A 2015 study by the American Medical Association showed that almost 33% of physicians work directly for a hospital or in a practice with some hospital ownership – a 12% increase in just two years.1 Why are hospitals acquiring physician practices? Many go this route to broaden their reach for referrals, capture more admissions and grow in size for more negotiating power, all to compete in an environment that is moving toward reimbursement based on quality of care, outcomes and cost control rather than fee-for-service.

As many hospital administrators have learned in the last few years, employing and integrating physicians into a hospital is not a no-brainer. Costs such as physician salaries and benefits, office overhead and technology to unify disparate billing and scheduling systems are high, and patient volumes don’t always make up the difference. It’s not uncommon for conflicts between employed physicians and administrators to arise over compensation, contracts and practice management. And, morale can be a problem for physicians who give up their independence to go to work for businesspeople rather than clinicians.

Physician alignment hurdles and solutions

All in all, physician alignment and engagement are complex, challenging and potentially risky to a hospital’s revenue cycle. The Medical Group Management Association reported that in 2013, the average hospital-employed physician, in their first year of employment, accounted for more than $206,000 in losses after deducting operating costs and provider pay from total practice annual revenue.2 With so much at stake, hospitals must take steps to improve physician alignment while preventing a negative impact on the revenue cycle. Here are five key areas to focus on:
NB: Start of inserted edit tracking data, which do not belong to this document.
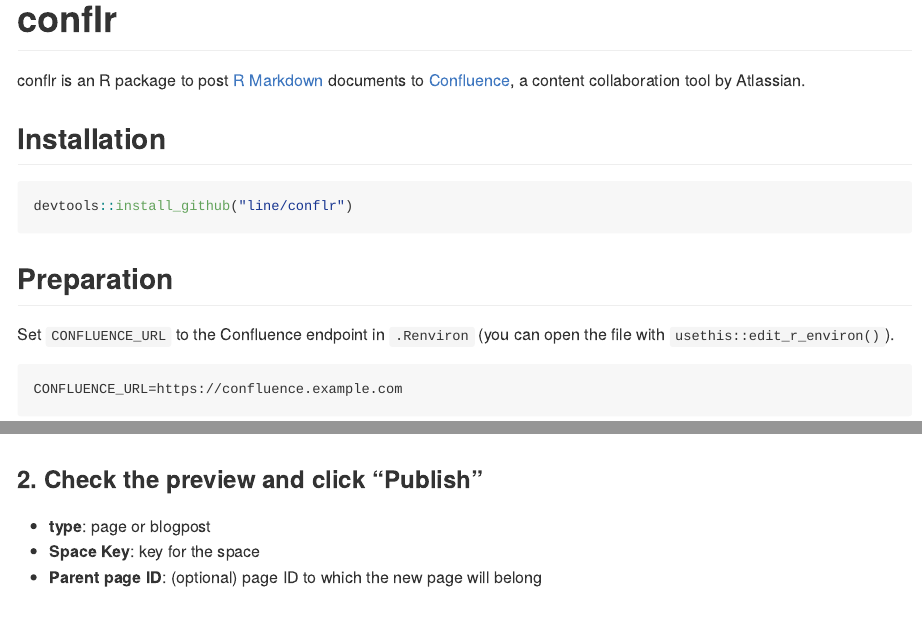
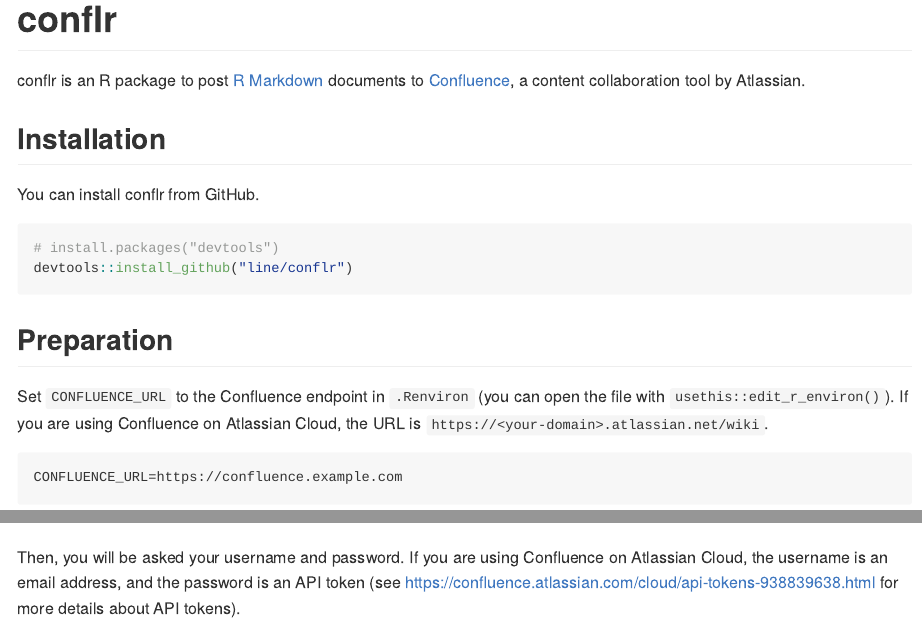
Before and after one commit to line/conflr, an R Markdown document (README.Rmd): the page in a window 1100 px wide, from its top, and a second part further down, joined at a grey line. The pictures show the output file README.md that the author committed with the source, drawn offline in the style of GitHub; badge pictures from the web are left out.

Commit message:
Update README and pkgdown about Atlassian Cloud

````diff
--- a/README.Rmd
+++ b/README.Rmd
@@ -21,13 +21,16 @@
 
 ## Installation
 
-```r
+You can install conflr from GitHub.
+
+``` r
+# install.packages("devtools")
 devtools::install_github("line/conflr")
 ```
 
 ## Preparation
 
-Set `CONFLUENCE_URL` to the Confluence endpoint in `.Renviron` (you can open the file with `usethis::edit_r_environ()`).
+Set `CONFLUENCE_URL` to the Confluence endpoint in `.Renviron` (you can open the file with `usethis::edit_r_environ()`). If you are using Confluence on Atlassian Cloud, the URL is `https://<your-domain>.atlassian.net/wiki`.
 
 ```
 CONFLUENCE_URL=https://confluence.example.com
@@ -43,3 +46,4 @@
 
 ![](./man/figures/screenshot2.png)
 
+Then, you will be asked your username and password. If you are using Confluence on Atlassian Cloud, the username is an email address, and the password is an API token (see <https://confluence.atlassian.com/cloud/api-tokens-938839638.html> for more details about API tokens).
@@ -46,5 +53,2 @@
 ### 2. Check the preview and click "Publish"
 
-* **type**: page or blogpost
-* **Space Key**: key for the space
-* **Parent page ID**: (optional) page ID to which the new page will belong
````
Also changed, not shown: README.md, docs/pkgdown.yml, README.Rmd (8 more changed lines), 14 other files.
  1. Break down silos and communicate regularly.
    It seems obvious to establish open lines of communication between the hospital staff and practice staff, but this simple step is one many organizations take for granted. Meet early and often to set expectations for all parties, set up practice management models and identify potential trouble spots. An outsourced partner can help facilitate these discussions and map out a communications framework.
  2. Scale resources intelligently.
    New practices may require additional or specialized staff such as specialty coders to offload business office work from clinicians. Coders are often not highly skilled in both professional fee and facility coding and therefore denial rates could spike and compliance issues could arise, putting your hospital at risk as more practices come onboard. Managing your coding and compliance program requires a full-time, hands-on, proactive approach. Staff shortages, changing rules and regulations, and reworking rejected claims make "getting it right the first tine" your top priority. Knowing when to recruit, when to retain skilled staff and when to outsource can keep costs low and make the best use of resources.
  3. Use technology to manage and monitor financial performance.
    Winding down a practice’s accounts receivable and transitioning records and processes to the hospital billing system take time and expertise. An outside partner who understands hospital systems and workflows can help optimize existing technology and recommend scalable enhancements to prevent revenue leakage.
  4. Gather and use business intelligence.
    Employed physician accountability is critical to a hospital’s bottom line. Be vigilant in sharing the organization’s revenue cycle KPIs and holding the practices accountable to them, as well as tracking and analyzing data from every department, down to the physician level. Review reports and financials with employed doctors to educate them on the health system strategy in which they operate and hold them accountable for business results as well as patient outcomes and quality care.
  5. Enforce compliance.
    Most physicians are trained to be solo practitioners, and moving from a private independent practice to a hospital or health system is a big adjustment. Employed physicians may want to continue doing things “their way,” putting the hospital at risk of noncompliance. At the outset, educate physicians and their clinical staffs on the importance of adhering to hospital policies, using phone scripts consistently, maintaining proper clinical documentation and following other procedures to remain in compliance.
Where to go from here

The five issues listed above are just the tip of the employed physician alignment iceberg. Hospitals must address these and many others to help ensure physician engagement while protecting the hospital revenue cycle. The experts at McKesson Business Performance Services understand these issues and offer services to help address challenges such as technology integration, training, staffing, analytics and workflows, as well as AR wind down, related to employed physician integration.

Learn more about how McKesson’s revenue management services can help improve your return on investment as you acquire practices and engage new physicians.

1“New AMA Study Reveals Majority of America's Physicians Still Work In Small Practices,” July 8, 2015.
2“Financial Risks in Physician Employment,” Jeff Goldsmith, Sept. 16, 2014.

Brian Baughman

About the author

Brian Baughman
Vice President, McKesson Business Performance Service